Please Note: This article is written for users of the following Microsoft Word versions: 97, 2000, 2002, and 2003. If you are using a later version (Word 2007 or later), this tip may not work for you. For a version of this tip written specifically for later versions of Word, click here: Using Text Boundaries.

Using Text Boundaries

by Allen Wyatt
(last updated December 12, 2015)

If you work often in Print Layout view, you may find text boundaries helpful. These are dotted lines that appear in your document to mark the limits of text elements. For instance, when you use text boundaries, dotted lines appear around the margins of your text, as well as around headers, footers, footnotes, etc. To control the display of text boundaries, follow these steps:

  1. Make sure you are viewing your document in Print Layout view.
  2. Choose Options from the Tools menu. Word displays the Options dialog box.
  3. Click on the View tab. (See Figure 1.)
  4. Figure 1. The View tab of the Options dialog box.

  5. Use the Text Boundaries check box to control whether Word uses text boundaries in Print Layout view and Web Layout view. Click on the check box to turn the feature on and off; a check in the box means it is enabled.
  6. Click on OK.

WordTips is your source for cost-effective Microsoft Word training. (Microsoft Word is the most popular word processing software in the world.) This tip (381) applies to Microsoft Word 97, 2000, 2002, and 2003. You can find a version of this tip for the ribbon interface of Word (Word 2007 and later) here: Using Text Boundaries.
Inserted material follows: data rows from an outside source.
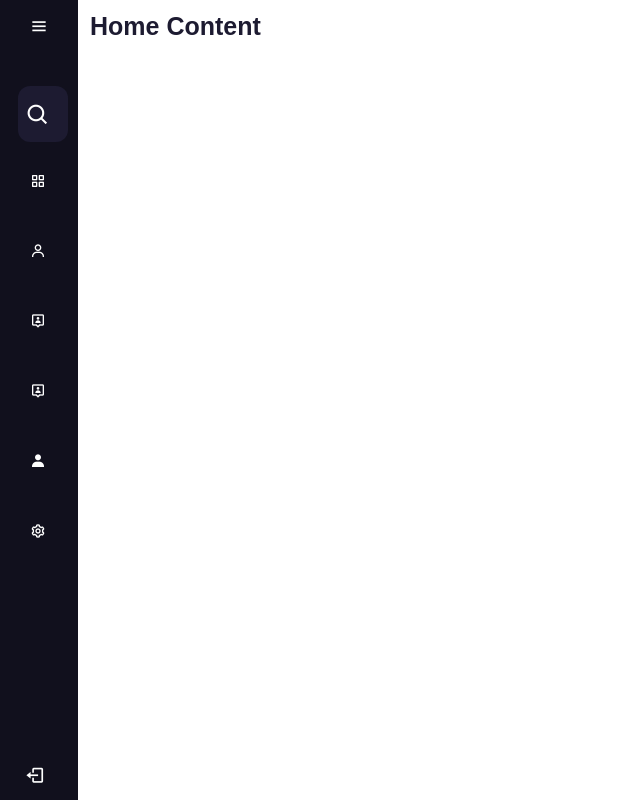
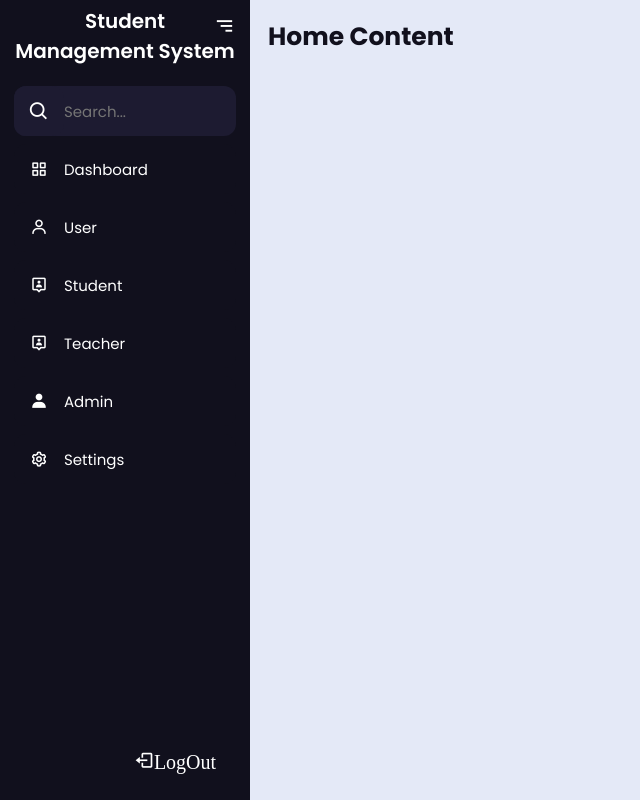
Before and after one commit to DaisyGoswami22/1st-repo, a plain HTML site: page frontend/sidebar menu/sidebar.html in a window 1280 px wide. Both pictures are taken after a click on the icon 39 px from the left and 31 px from the top of the page. Shown: the whole page, without its empty margins (0-640 px from the left). Drawn offline with nearby package versions, Linux system fonts and the light colour scheme.

```diff
--- a/frontend/sidebar menu/sidebar.html
+++ b/frontend/sidebar menu/sidebar.html
@@ -1,98 +1,105 @@
 <!DOCTYPE html>
 <html lang="en">
   <head>
-    <meta charset="UTF-8">
-    <meta http-equiv="X-UA-Compatible" content="IE=edge">
-    <meta name="viewport" content="width=device-width, initial-scale=1.0">
+    <meta charset="UTF-8" />
+    <meta http-equiv="X-UA-Compatible" content="IE=edge" />
+    <meta name="viewport" content="width=device-width, initial-scale=1.0" />
     <title>Student Management System</title>
-    <link rel="stylesheet" type="text/css" href="style.css">
+    <link rel="stylesheet" type="text/css" href="style.css" />
 
-    <!-- Boxicons CDN link -->
-    <link href='https://unpkg.com/boxicons@2.1.4/css/boxicons.min.css' rel='stylesheet'>
-
+    <link
+      href="https://unpkg.com/boxicons@2.0.7/css/boxicons.min.css"
+      rel="stylesheet"
+    />
+    <meta name="viewport" content="width=device-width, initial-scale=1.0" />
   </head>
   <body>
     <div class="sidebar">
-        <div class="logo_content">
-            <div class="logo">
-                <i class='bx bx-male-female'></i>
+      <div class="logo-details">
         <div class="logo_name">Student Management System</div>
+        <i class="bx bx-menu" id="btn"></i>
       </div>
-
-            <i class='bx bx-menu' id="btn"></i>
-        </div>
-        <ul class="nav_list">
+      <ul class="nav-list">
         <li>
-
-                    <i class='bx bx-search'></i>
-                    <input type="text" placeholder="Search...">
+          <i class="bx bx-search"></i>
+          <input type="text" placeholder="Search..." />
 
           <span class="tooltip">Search</span>
         </li>
         <li>
           <a href="#">
-                    <i class='bx bx-grid-alt'></i>
+            <i class="bx bx-grid-alt"></i>
             <span class="links_name">Dashboard</span>
           </a>
           <span class="tooltip">Dashboard</span>
         </li>
         <li>
           <a href="#">
-                    <i class='bx bx-user'></i>
+            <i class="bx bx-user"></i>
             <span class="links_name">User</span>
           </a>
           <span class="tooltip">User</span>
         </li>
         <li>
           <a href="#">
-                    <i class='bx bx-user-pin'></i>
+            <i class="bx bx-user-pin"></i>
             <span class="links_name">Student</span>
           </a>
           <span class="tooltip">Student</span>
         </li>
         <li>
           <a href="#">
-                    <i class='bx bx-user-pin'></i>
+            <i class="bx bx-user-pin"></i>
             <span class="links_name">Teacher</span>
           </a>
           <span class="tooltip">Teacher</span>
         </li>
         <li>
           <a href="#">
-                    <i class='bx bxs-user'></i>
+            <i class="bx bxs-user"></i>
             <span class="links_name">Admin</span>
           </a>
           <span class="tooltip">Admin</span>
         </li>
         <li>
           <a href="#">
-                    <i class='bx bx-cog'></i>
+            <i class="bx bx-cog"></i>
             <span class="links_name">Settings</span>
           </a>
           <span class="tooltip">Settings</span>
         </li>
       </ul>
-        <a href="#">
-        <i class='bx bx-log-out' id="log_out"></i>
-            <span class="links_name">Log Out</span>
-        </a>
+      <div>
+        <i class='bx bx-log-out' id="log_out">LogOut</i>
       </div>
-    <div class="home_content">
+    </div>
+    <section class="home-section">
       <div class="text">Home Content</div>
-    </div>
+    </section>
+    <script>
+      let sidebar = document.querySelector(".sidebar");
+      let closeBtn = document.querySelector("#btn");
+      let searchBtn = document.querySelector(".bx-search");
 
-    <script>
-        let btn = document.querySelector("#btn");
-        let sidebar = document.querySelector(".sidebar");
-        let searchBtn = document.querySelector("bx-search");
+      closeBtn.addEventListener("click", () => {
+        sidebar.classList.toggle("open");
+        menuBtnChange(); //calling the function(optional)
+      });
 
-        btn.onclick = function(){
-            sidebar.classList.toggle("active");
+      searchBtn.addEventListener("click", () => {
+        // Sidebar open when you click on the search iocn
+        sidebar.classList.toggle("open");
+        menuBtnChange(); //calling the function(optional)
+      });
+
+      // following are the code to change sidebar button(optional)
+      function menuBtnChange() {
+        if (sidebar.classList.contains("open")) {
+          closeBtn.classList.replace("bx-menu", "bx-menu-alt-right"); //replacing the iocns class
+        } else {
+          closeBtn.classList.replace("bx-menu-alt-right", "bx-menu"); //replacing the iocns class
         }
-        searchBtn.onclick = function(){
-            sidebar.classList.toggle("active");
       }
-
     </script>
   </body>
 </html>
--- a/frontend/sidebar menu/style.css
+++ b/frontend/sidebar menu/style.css
@@ -1,179 +1,300 @@
-*{
+/* Google Font Link */
+@import url('https://fonts.googleapis.com/css2?family=Poppins:wght@200;300;400;500;600;700&amp;display=swap');
+
+* {
     margin: 0;
     padding: 0;
     box-sizing: border-box;
-    font-family: "Poppins" ,sans-serif;
+    font-family: "Poppins", sans-serif;
 }
-body{
+
+.sidebar {
+    position: fixed;
+    left: 0;
+    top: 0;
+    height: 100%;
+    width: 78px;
+    background: #11101D;
+    padding: 6px 14px;
+    z-index: 99;
+    transition: all 0.5s ease;
+}
+
+.sidebar.open {
+    width: 250px;
+}
+
+.sidebar .logo-details {
+    height: 60px;
+    display: flex;
+    align-items: center;
     position: relative;
-    min-height: 100vh;
+}
+
+.sidebar .logo-details .icon {
+    opacity: 0;
+    transition: all 0.5s ease;
+}
+
+.sidebar .logo-details .logo_name {
+    color: #fff;
+    font-size: 20px;
+    text-align: center;
+    font-weight: 600;
+    opacity: 0;
+    transition: all 0.5s ease;
+}
+
+.sidebar.open .logo-details .icon,
+.sidebar.open .logo-details .logo_name {
+    opacity: 1;
+}
+
+.sidebar .logo-details #btn {
+    position: absolute;
+    top: 50%;
+    right: 0;
+    transform: translateY(-50%);
+    font-size: 22px;
+    transition: all 0.4s ease;
+    font-size: 23px;
+    text-align: center;
+    cursor: pointer;
+    transition: all 0.5s ease;
+}
+
+.sidebar.open .logo-details #btn {
+    text-align: right;
+    margin-top: -10px;
+}
+
+.sidebar i {
+    color: #fff;
+    height: 60px;
+    min-width: 50px;
+    font-size: 28px;
+    text-align: center;
+    line-height: 60px;
+}
+
+.sidebar .nav-list {
+    margin-top: 20px;
+    height: 100%;
+}
+
+.sidebar li {
+    position: relative;
+    margin: 8px 0;
+    list-style: none;
+}
+
+.sidebar li .tooltip {
+    position: absolute;
+    top: -20px;
+    left: calc(100% + 15px);
+    z-index: 3;
+    background: #fff;
+    box-shadow: 0 5px 10px rgba(0, 0, 0, 0.3);
+    padding: 6px 12px;
+    border-radius: 4px;
+    font-size: 15px;
+    font-weight: 400;
+    opacity: 0;
+    white-space: nowrap;
+    pointer-events: none;
+    transition: 0s;
+}
+
+.sidebar li:hover .tooltip {
+    opacity: 1;
+    pointer-events: auto;
+    transition: all 0.4s ease;
+    top: 50%;
+    transform: translateY(-50%);
+}
+
+.sidebar.open li .tooltip {
+    display: none;
+}
+
+.sidebar input {
+    font-size: 15px;
+    color: #FFF;
+    font-weight: 400;
+    outline: none;
+    height: 50px;
     width: 100%;
+    width: 50px;
+    border: none;
+    border-radius: 12px;
+    transition: all 0.5s ease;
+    background: #1d1b31;
+}
+
+.sidebar.open input {
+    padding: 0 20px 0 50px;
+    width: 100%;
+}
+
+.sidebar .bx-search {
+    position: absolute;
+    top: 50%;
+    left: 0;
+    transform: translateY(-50%);
+    font-size: 22px;
+    background: #1d1b31;
+    color: #FFF;
+}
+
+.sidebar.open .bx-search:hover {
+    background: #1d1b31;
+    color: #FFF;
+}
+
+.sidebar .bx-search:hover {
+    background: #FFF;
+    color: #11101d;
+}
+
+.sidebar li a {
+    display: flex;
+    height: 100%;
+    width: 100%;
+    border-radius: 12px;
+    align-items: center;
+    text-decoration: none;
+    transition: all 0.4s ease;
+    background: #11101D;
+}
+
+.sidebar li a:hover {
+    background: #FFF;
+}
+
+.sidebar li a .links_name {
+    color: #fff;
+    font-size: 15px;
+    font-weight: 400;
+    white-space: nowrap;
+    opacity: 0;
+    pointer-events: none;
+    transition: 0.4s;
+}
+
+.sidebar.open li a .links_name {
+    opacity: 1;
+    pointer-events: auto;
+}
+
+.sidebar li a:hover .links_name,
+.sidebar li a:hover i {
+    transition: all 0.5s ease;
+    color: #11101D;
+}
+
+.sidebar li i {
+    height: 50px;
+    line-height: 50px;
+    font-size: 18px;
+    border-radius: 12px;
+}
+
+.sidebar li.profile {
+    position: fixed;
+    height: 60px;
+    width: 78px;
+    left: 0;
+    bottom: -8px;
+    padding: 10px 14px;
+    background: #1d1b31;
+    transition: all 0.5s ease;
     overflow: hidden;
 }
-.sidebar{
-    position: fixed;
-    top: 0;
-    left: 0;
-    height: 100%;
-    width: 78px;
-    background: #11101d;
-    padding: 6px 14px;
+
+.sidebar.open li.profile {
+    width: 250px;
+}
+
+.sidebar li .profile-details {
+    display: flex;
+    align-items: center;
+    flex-wrap: nowrap;
+}
+
+.sidebar li img {
+    height: 45px;
+    width: 45px;
+    object-fit: cover;
+    border-radius: 6px;
+    margin-right: 10px;
+}
+
+.sidebar li.profile .name,
+.sidebar li.profile .job {
+    font-size: 15px;
+    font-weight: 400;
+    color: #fff;
+    white-space: nowrap;
+}
+
+.sidebar li.profile .job {
+    font-size: 12px;
+}
+
+.sidebar .profile #log_out {
+    position: absolute;
+    top: 50%;
+    right: 0;
+    transform: translateY(-50%);
+    background: #1d1b31;
+    width: 100%;
+    height: 60px;
+    line-height: 60px;
+    border-radius: 0px;
     transition: all 0.5s ease;
 }
-.sidebar .active{
-    width: 240px;
-}
-.sidebar .logo_content .logo{
-    color: #fff;
-    display: flex;
-    height: 60px;
-    width: 100px;
-    align-items: center;
-    opacity: 0;
-    pointer-events: none;
-    transition: all 0.5s ease;
-}
-.sidebar .active .logo_content .logo{
-    opacity: 1;
-    pointer-events: none;
-}
-.logo_content .logo i{
-    font-size: 29px;
-    margin-right: 5px;
-}
-.logo_content .logo .logo_name{
-    font-size: 20px;
-    font-weight: 403px;
-    font-weight: bold;
-}
-.sidebar #btn{
-    position: absolute;
-    color: #fff;
-    top: 6px;
-    left: 50%;
-    font-size: 20px;
-    height: 50px;
-    width: 50px;
-    text-align: center;
-    line-height: 40px;
-    transform: translateX(-50%);
-}
-.sidebar .active #btn{
-    left: 90%;
-}
-.sidebar ul{
-    margin-top: 20px;
-}
-.sidebar ul li{
-    position: relative;
-    height: 70px;
-    width: 100%;
-    margin: 0 4px;
-    list-style: none;
-    line-height: 30px;
-}
-.sidebar ul li .tooltip{
-    position: absolute;
-    left: 122px;
-    top: 0;
-    transform: translate(-50% , -50%);
-    border-radius: 6px;
-    height: 35px;
-    width: 122px;
-    background: #fff;
-    line-height: 35px;
-    text-align: center;
-    box-shadow: 0 5px 10px rgba(0, 0, 0, 0.2);
-    transition: 0s;
-    opacity: 0;
-    pointer-events: none;
-    display: block;
-}
-.sidebar .active ul li .tooltip{
-    display: none;
-}
-.sidebar ul li:hover .tooltip{
-    transition: all 0.5s ease;
-    opacity: 1;
-    top: 50%;
 
-}
-.sidebar ul li input{
-    position: absolute;
-    height: 80%;
-    width: 100%;
-    left: 0;
-    top: 0;
-    border-radius: 12px;
-    outline: none;
-    border: none;
-    background: #1d1b31;
-    padding-left: 50px;
-    font-size: 18px;
-    color: #fff;
-}
-.sidebar ul li .bx-search{
-    position: absolute;
-    z-index: 99;
-    color: #fff;
-    font-size: 25px;
-    top: 5px;
-    transition: all 0.5s ease;
-}
-.sidebar ul li .bx-search:hover{
-    background: #fff;
-    color: #1d1b31;
-}
-
-.sidebar ul li a{
-    color: #fff;
-    display: flex;
-    align-items: center;
-    text-decoration: none;
-    transition: all 0.3 ease;
-    border-radius: 12px;
-    white-space: nowrap;
-}
-.sidebar ul li a:hover{
-    color: #11101d;
-    background: #fff;
-}
-.sidebar ul li  i{
-    height: 50px;
-    min-width: 40px;
-    border-radius: 12px;
-    line-height: 50px;
-    text-align: center;
-}
-.sidebar .links_name{
-    opacity: 0;
-    pointer-events: none;
-    transition: all 0.5s ease;
+.sidebar.open .profile #log_out {
+    width: 70px;
+    background: none;
 }
 .sidebar #log_out{
     position: absolute;
-    left: 69%;
-    bottom: 15px;
+    left: 70%;
+    bottom: 5px;
     transform: translateX(-50%);
-    min-width: 58px;
+    min-width: 60px;
+    line-height: 50px;
     font-size: 20px;
-    color: #fff;
+    border-radius: 12px;
 }
-.home_content{
-    position: absolute;
-    height: 100%;
-    width: calc(100% -78px);
+
+.home-section {
+    position: relative;
+    background: #E4E9F7;
+    min-height: 100vh;
+    top: 0;
     left: 78px;
+    width: calc(100% - 78px);
     transition: all 0.5s ease;
+    z-index: 2;
 }
-.home_content .text{
+
+.sidebar.open~.home-section {
+    left: 250px;
+    width: calc(100% - 250px);
+}
+
+.home-section .text {
+    display: inline-block;
+    color: #11101d;
     font-size: 25px;
-    font-weight: 500;
-    color: #1d1b31;
-    margin: 12px;
     font-weight: bold;
+    margin: 18px
 }
-.sidebar .active ~ .home_content{
-    width: calc(100% -240px);
-    left: 240px;
+
+@media (max-width: 420px) {
+    .sidebar li .tooltip {
+        display: none;
+    }
 }
```
Lines whose indentation alone changed are shown as unchanged.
Author Bio

Allen Wyatt

With more than 50 non-fiction books and numerous magazine articles to his credit, Allen Wyatt is an internationally recognized author. He  is president of Sharon Parq Associates, a computer and publishing services company. ...

MORE FROM ALLEN

Changing Revision Bar Thickness

Ever wonder how to customize the way the Track Changes feature displays revision bars at the side of changed material? ...

Discover More

Copying Subtotals

If you have added subtotals to your worksheet data, you might want to copy those subtotals somewhere else. This is easy ...

Discover More

Getting the Names of Defined Bookmarks

When creating a macro, you may need to determine the names of the bookmarks in the document. You can do this using the ...

Discover More

Learning Made Easy! Quickly teach yourself how to format, publish, and share your content using Word 2013. With Step by Step, you set the pace, building and practicing the skills you need, just when you need them! Check out Microsoft Word 2013 Step by Step today!

More WordTips (menu)

Getting Context-Sensitive Help

Word employs what is called a context-sensitive help system. This means that the program tries to direct you to the ...

Discover More

Viewing Your Document Full-Screen

Want to see the absolute most of your document that you can? Then you need to become familiar with the full-screen ...

Discover More

Controlling Display of the Status Bar

The status bar is used to display all sorts of information about the document on which you are working. Depending on your ...

Discover More
Subscribe

FREE SERVICE: Get tips like this every week in WordTips, a free productivity newsletter. Enter your address and click "Subscribe."

View most recent newsletter.

Comments

If you would like to add an image to your comment (not an avatar, but an image to help in making the point of your comment), include the characters [{fig}] in your comment text. You’ll be prompted to upload your image when you submit the comment. Maximum image size is 6Mpixels. Images larger than 600px wide or 1000px tall will be reduced. Up to three images may be included in a comment. All images are subject to review. Commenting privileges may be curtailed if inappropriate images are posted.

What is six more than 7?

There are currently no comments for this tip. (Be the first to leave your comment—just use the simple form above!)


This Site

Got a version of Word that uses the menu interface (Word 97, Word 2000, Word 2002, or Word 2003)? This site is for you! If you use a later version of Word, visit our WordTips site focusing on the ribbon interface.

Newest Tips
Subscribe

FREE SERVICE: Get tips like this every week in WordTips, a free productivity newsletter. Enter your address and click "Subscribe."

(Your e-mail address is not shared with anyone, ever.)

View the most recent newsletter.